[Before-and-after change records]
____

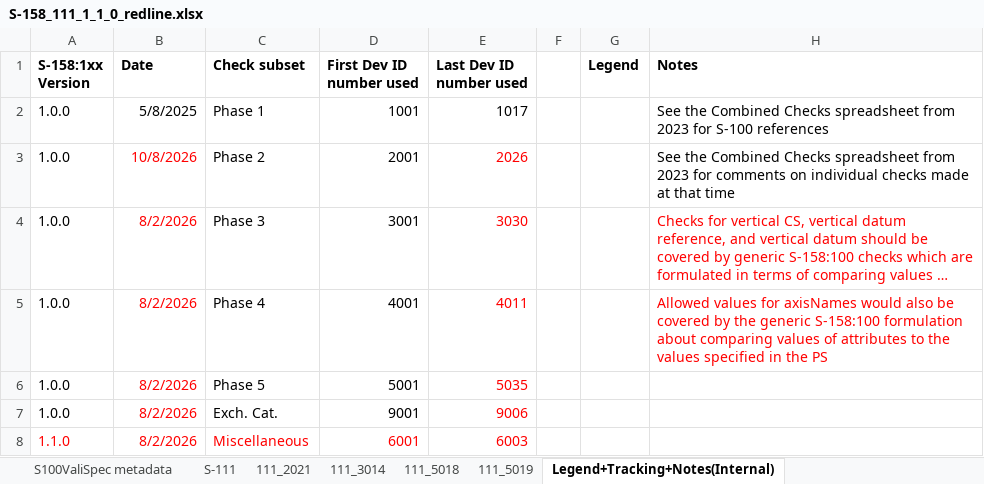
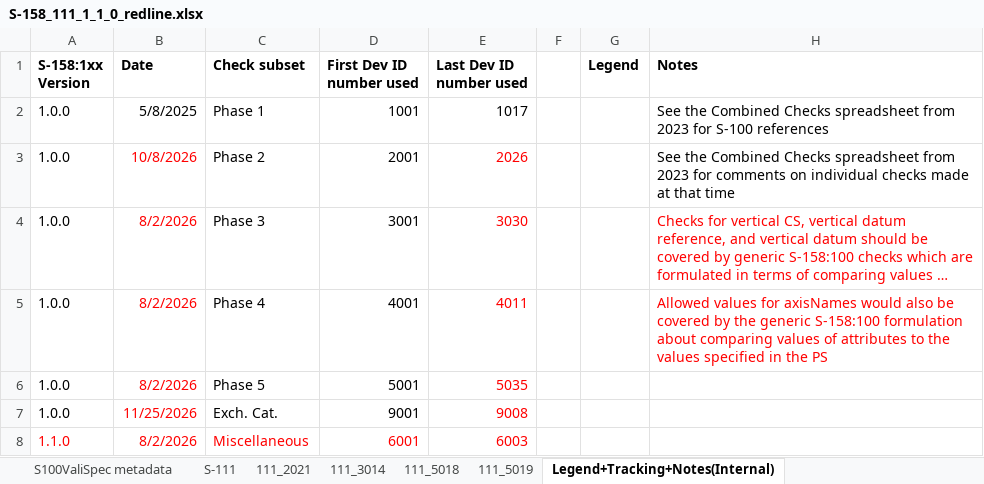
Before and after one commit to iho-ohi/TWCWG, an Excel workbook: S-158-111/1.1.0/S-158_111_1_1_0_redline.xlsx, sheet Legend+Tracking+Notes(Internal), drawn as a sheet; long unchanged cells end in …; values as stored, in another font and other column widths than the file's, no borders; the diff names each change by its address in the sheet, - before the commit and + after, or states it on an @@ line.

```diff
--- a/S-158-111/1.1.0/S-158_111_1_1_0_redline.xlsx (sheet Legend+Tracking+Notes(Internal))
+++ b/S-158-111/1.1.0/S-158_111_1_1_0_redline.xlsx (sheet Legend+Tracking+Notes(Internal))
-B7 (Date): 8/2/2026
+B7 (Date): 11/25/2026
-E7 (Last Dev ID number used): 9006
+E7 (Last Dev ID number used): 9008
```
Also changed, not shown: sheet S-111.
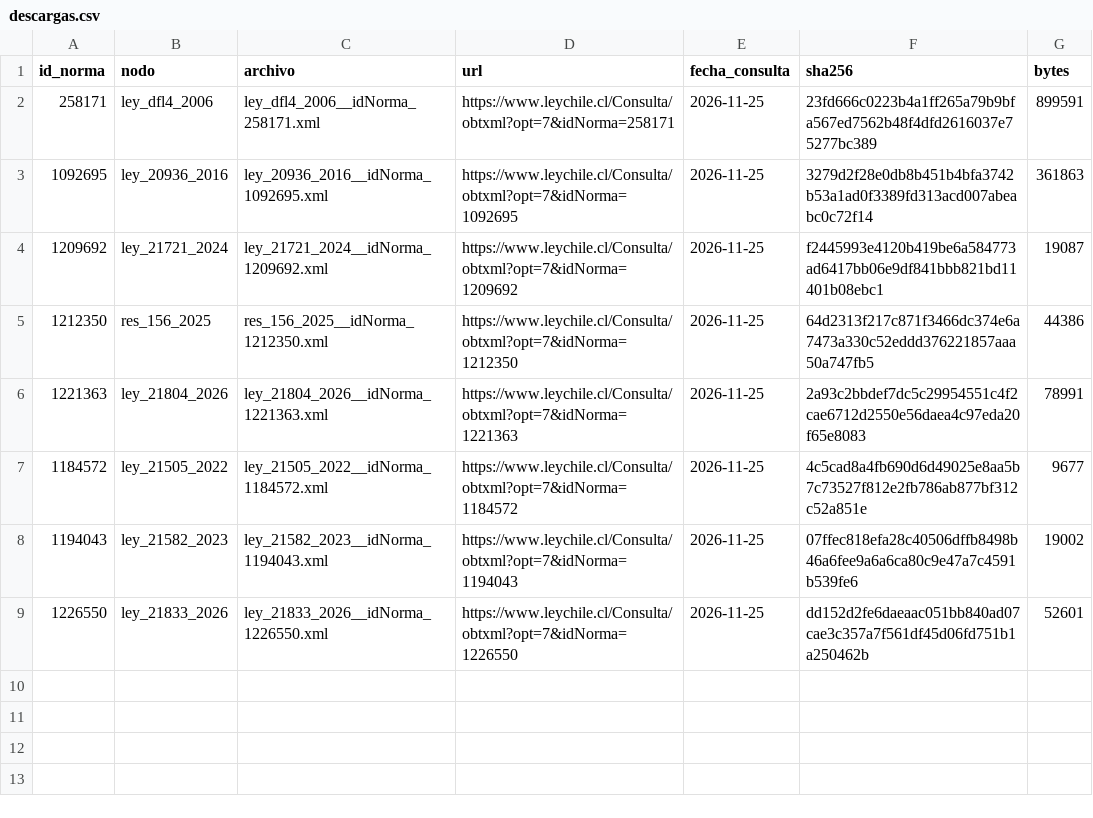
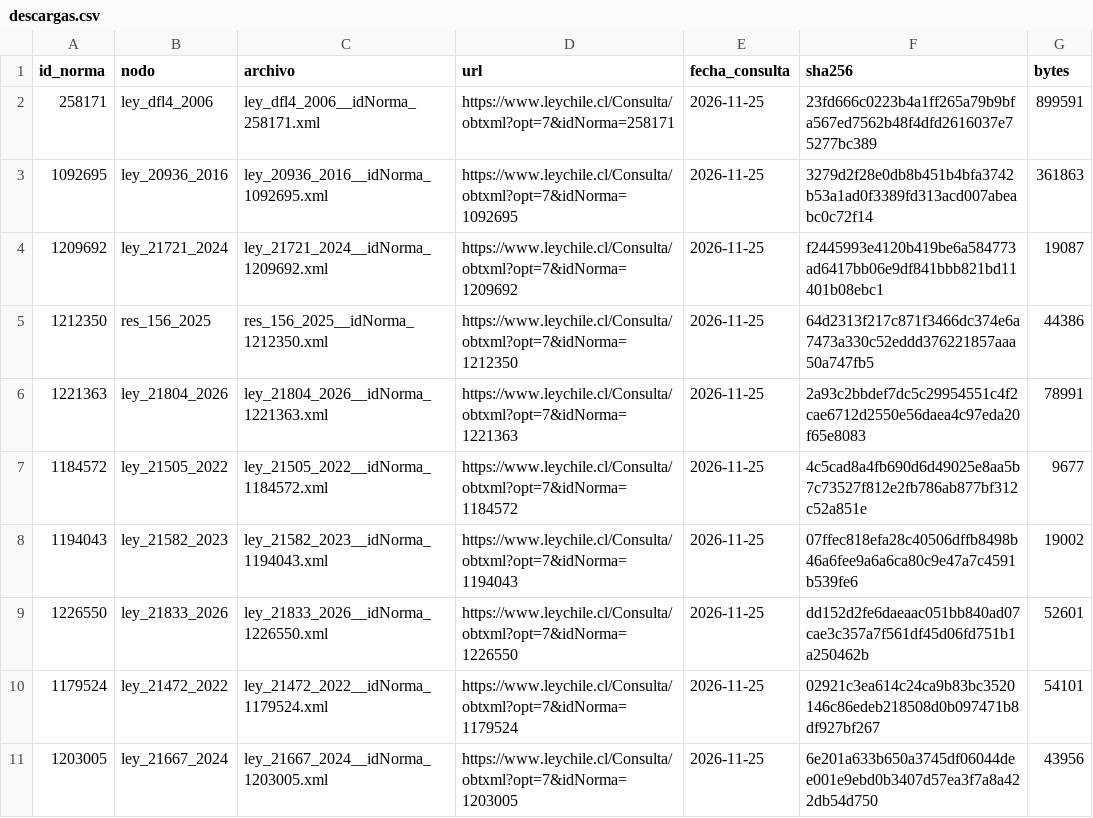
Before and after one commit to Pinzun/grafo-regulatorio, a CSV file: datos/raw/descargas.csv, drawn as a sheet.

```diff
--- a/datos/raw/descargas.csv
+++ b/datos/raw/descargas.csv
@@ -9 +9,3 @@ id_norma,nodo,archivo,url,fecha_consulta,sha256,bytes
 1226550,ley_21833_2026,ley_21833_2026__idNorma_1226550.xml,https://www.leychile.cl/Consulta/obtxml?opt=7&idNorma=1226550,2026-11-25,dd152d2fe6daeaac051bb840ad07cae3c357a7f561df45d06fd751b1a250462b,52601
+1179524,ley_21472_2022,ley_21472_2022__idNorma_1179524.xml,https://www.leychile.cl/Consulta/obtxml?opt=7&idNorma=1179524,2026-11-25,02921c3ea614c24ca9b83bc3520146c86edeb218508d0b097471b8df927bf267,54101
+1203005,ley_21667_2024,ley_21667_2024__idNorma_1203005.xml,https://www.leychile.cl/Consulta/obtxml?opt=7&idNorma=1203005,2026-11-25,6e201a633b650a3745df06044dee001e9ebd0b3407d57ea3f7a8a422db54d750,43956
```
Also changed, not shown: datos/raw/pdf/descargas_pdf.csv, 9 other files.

____

### WHAT IS REQUIRED
Apart from the pictures, every record must be set down exactly.

### EXERCISE OUTPUT
Before and after one commit to iho-ohi/TWCWG, an Excel workbook: S-158-111/1.1.0/S-158_111_1_1_0_redline.xlsx, sheet Legend+Tracking+Notes(Internal), drawn as a sheet; long unchanged cells end in …; values as stored, in another font and other column widths than the file's, no borders; the diff names each change by its address in the sheet, - before the commit and + after, or states it on an @@ line.

```diff
--- a/S-158-111/1.1.0/S-158_111_1_1_0_redline.xlsx (sheet Legend+Tracking+Notes(Internal))
+++ b/S-158-111/1.1.0/S-158_111_1_1_0_redline.xlsx (sheet Legend+Tracking+Notes(Internal))
-B7 (Date): 8/2/2026
+B7 (Date): 11/25/2026
-E7 (Last Dev ID number used): 9006
+E7 (Last Dev ID number used): 9008
```
Also changed, not shown: sheet S-111.
Before and after one commit to Pinzun/grafo-regulatorio, a CSV file: datos/raw/descargas.csv, drawn as a sheet.

```diff
--- a/datos/raw/descargas.csv
+++ b/datos/raw/descargas.csv
@@ -9 +9,3 @@ id_norma,nodo,archivo,url,fecha_consulta,sha256,bytes
 1226550,ley_21833_2026,ley_21833_2026__idNorma_1226550.xml,https://www.leychile.cl/Consulta/obtxml?opt=7&idNorma=1226550,2026-11-25,dd152d2fe6daeaac051bb840ad07cae3c357a7f561df45d06fd751b1a250462b,52601
+1179524,ley_21472_2022,ley_21472_2022__idNorma_1179524.xml,https://www.leychile.cl/Consulta/obtxml?opt=7&idNorma=1179524,2026-11-25,02921c3ea614c24ca9b83bc3520146c86edeb218508d0b097471b8df927bf267,54101
+1203005,ley_21667_2024,ley_21667_2024__idNorma_1203005.xml,https://www.leychile.cl/Consulta/obtxml?opt=7&idNorma=1203005,2026-11-25,6e201a633b650a3745df06044dee001e9ebd0b3407d57ea3f7a8a422db54d750,43956
```
Also changed, not shown: datos/raw/pdf/descargas_pdf.csv, 9 other files.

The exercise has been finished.